## Task inputs
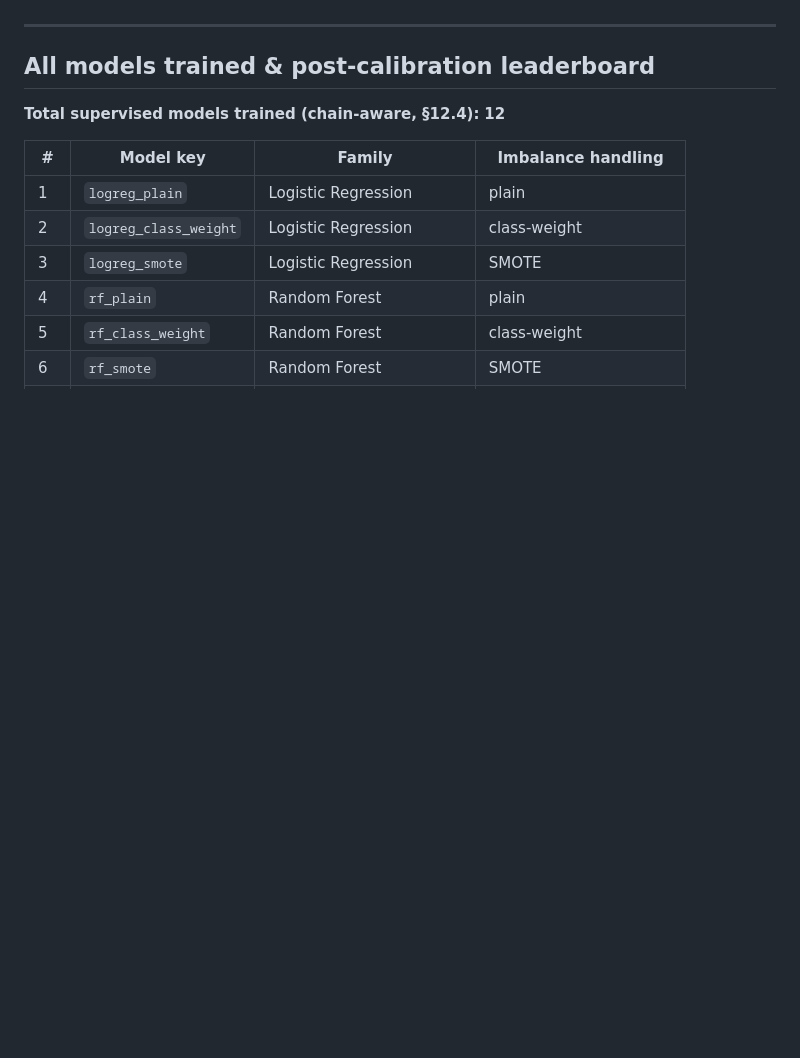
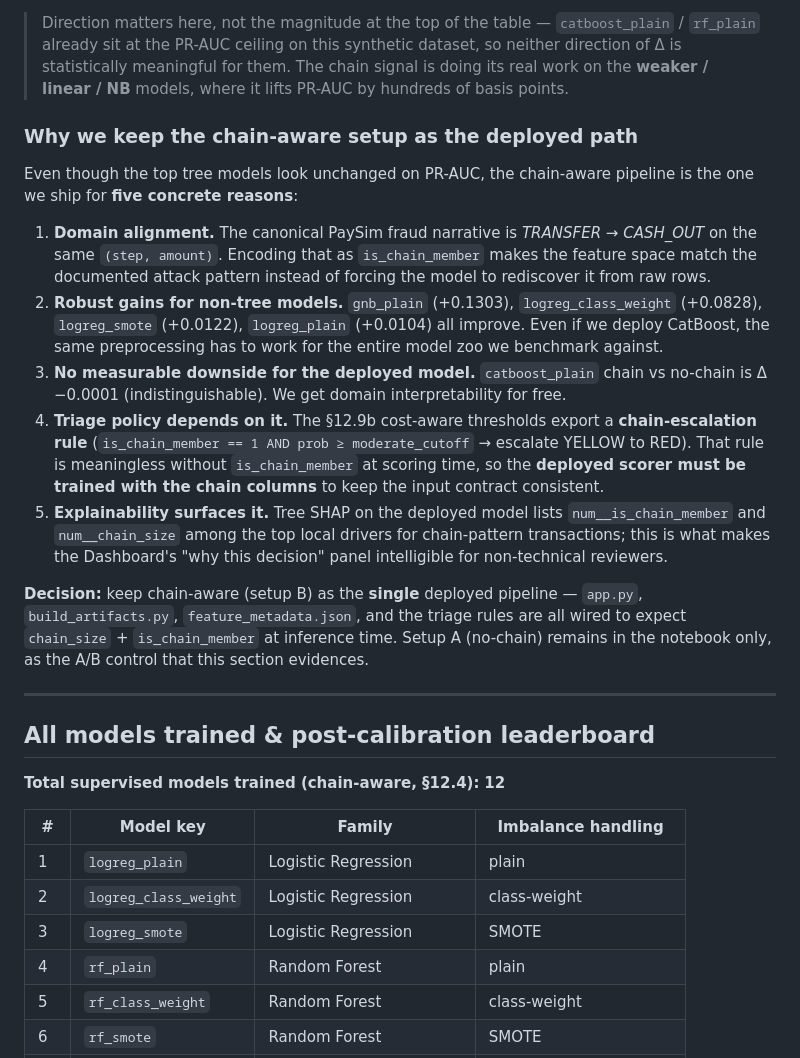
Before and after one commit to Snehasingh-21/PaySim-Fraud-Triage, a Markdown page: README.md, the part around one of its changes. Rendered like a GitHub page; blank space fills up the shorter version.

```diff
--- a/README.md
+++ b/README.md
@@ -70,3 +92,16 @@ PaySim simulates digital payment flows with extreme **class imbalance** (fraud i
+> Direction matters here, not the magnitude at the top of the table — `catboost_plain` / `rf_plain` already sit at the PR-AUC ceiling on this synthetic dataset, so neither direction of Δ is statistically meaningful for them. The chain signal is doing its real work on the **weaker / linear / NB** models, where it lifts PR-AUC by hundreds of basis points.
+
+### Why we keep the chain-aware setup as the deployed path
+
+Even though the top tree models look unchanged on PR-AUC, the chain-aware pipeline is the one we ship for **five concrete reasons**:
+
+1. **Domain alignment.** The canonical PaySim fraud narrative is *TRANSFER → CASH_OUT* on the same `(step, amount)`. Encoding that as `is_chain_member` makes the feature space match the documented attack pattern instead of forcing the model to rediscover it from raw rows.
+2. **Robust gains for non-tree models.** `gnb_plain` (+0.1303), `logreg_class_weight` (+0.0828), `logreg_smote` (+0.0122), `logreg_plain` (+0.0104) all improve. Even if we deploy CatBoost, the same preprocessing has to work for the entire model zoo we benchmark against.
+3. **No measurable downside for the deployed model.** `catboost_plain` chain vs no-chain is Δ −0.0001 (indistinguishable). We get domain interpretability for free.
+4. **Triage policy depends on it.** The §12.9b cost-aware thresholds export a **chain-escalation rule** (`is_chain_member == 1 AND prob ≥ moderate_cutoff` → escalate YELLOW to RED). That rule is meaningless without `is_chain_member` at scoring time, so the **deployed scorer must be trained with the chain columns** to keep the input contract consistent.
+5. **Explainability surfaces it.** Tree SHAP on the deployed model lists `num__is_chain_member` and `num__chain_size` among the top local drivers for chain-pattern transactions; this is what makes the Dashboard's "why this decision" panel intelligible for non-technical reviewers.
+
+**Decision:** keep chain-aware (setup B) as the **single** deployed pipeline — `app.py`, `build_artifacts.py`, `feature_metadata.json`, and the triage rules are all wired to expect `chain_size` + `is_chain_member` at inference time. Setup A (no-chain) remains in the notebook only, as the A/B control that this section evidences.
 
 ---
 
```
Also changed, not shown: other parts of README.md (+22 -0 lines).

==

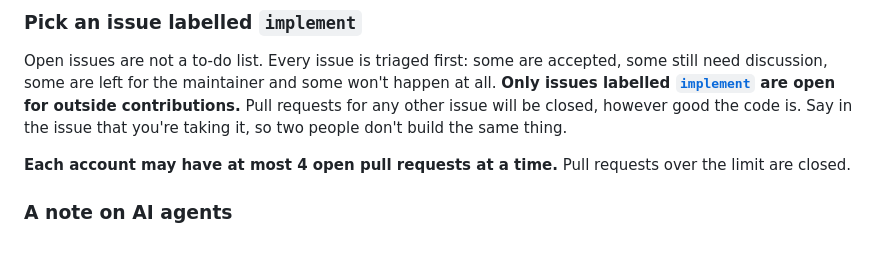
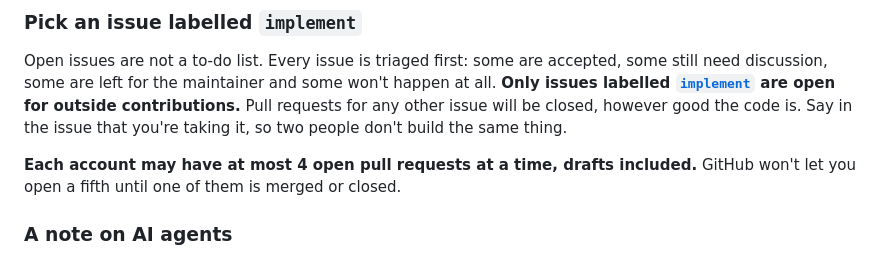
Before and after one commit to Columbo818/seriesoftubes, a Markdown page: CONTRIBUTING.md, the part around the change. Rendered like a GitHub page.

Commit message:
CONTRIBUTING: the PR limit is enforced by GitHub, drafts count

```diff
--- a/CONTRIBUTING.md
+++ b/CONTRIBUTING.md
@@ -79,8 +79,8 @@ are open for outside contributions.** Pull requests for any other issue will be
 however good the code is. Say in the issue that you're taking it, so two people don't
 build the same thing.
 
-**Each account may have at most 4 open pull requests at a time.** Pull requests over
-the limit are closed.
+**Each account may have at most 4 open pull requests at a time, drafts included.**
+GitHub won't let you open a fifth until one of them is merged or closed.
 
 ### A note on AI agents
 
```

* * *

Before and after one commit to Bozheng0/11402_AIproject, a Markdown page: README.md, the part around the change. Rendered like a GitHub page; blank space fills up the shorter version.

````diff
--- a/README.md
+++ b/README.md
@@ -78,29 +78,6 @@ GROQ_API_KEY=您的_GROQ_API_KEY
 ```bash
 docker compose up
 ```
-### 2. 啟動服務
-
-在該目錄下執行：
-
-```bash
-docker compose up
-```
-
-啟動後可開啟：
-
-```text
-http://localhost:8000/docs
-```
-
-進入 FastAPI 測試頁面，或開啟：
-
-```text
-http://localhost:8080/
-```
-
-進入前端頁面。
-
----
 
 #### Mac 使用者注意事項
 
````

## Try it
For each line of the data that has the word "open", report that line.

## Response for this exercise
@@ -79,8 +79,8 @@ are open for outside contributions.** Pull requests for any other issue will be
-**Each account may have at most 4 open pull requests at a time.** Pull requests over
+**Each account may have at most 4 open pull requests at a time, drafts included.**
+GitHub won't let you open a fifth until one of them is merged or closed.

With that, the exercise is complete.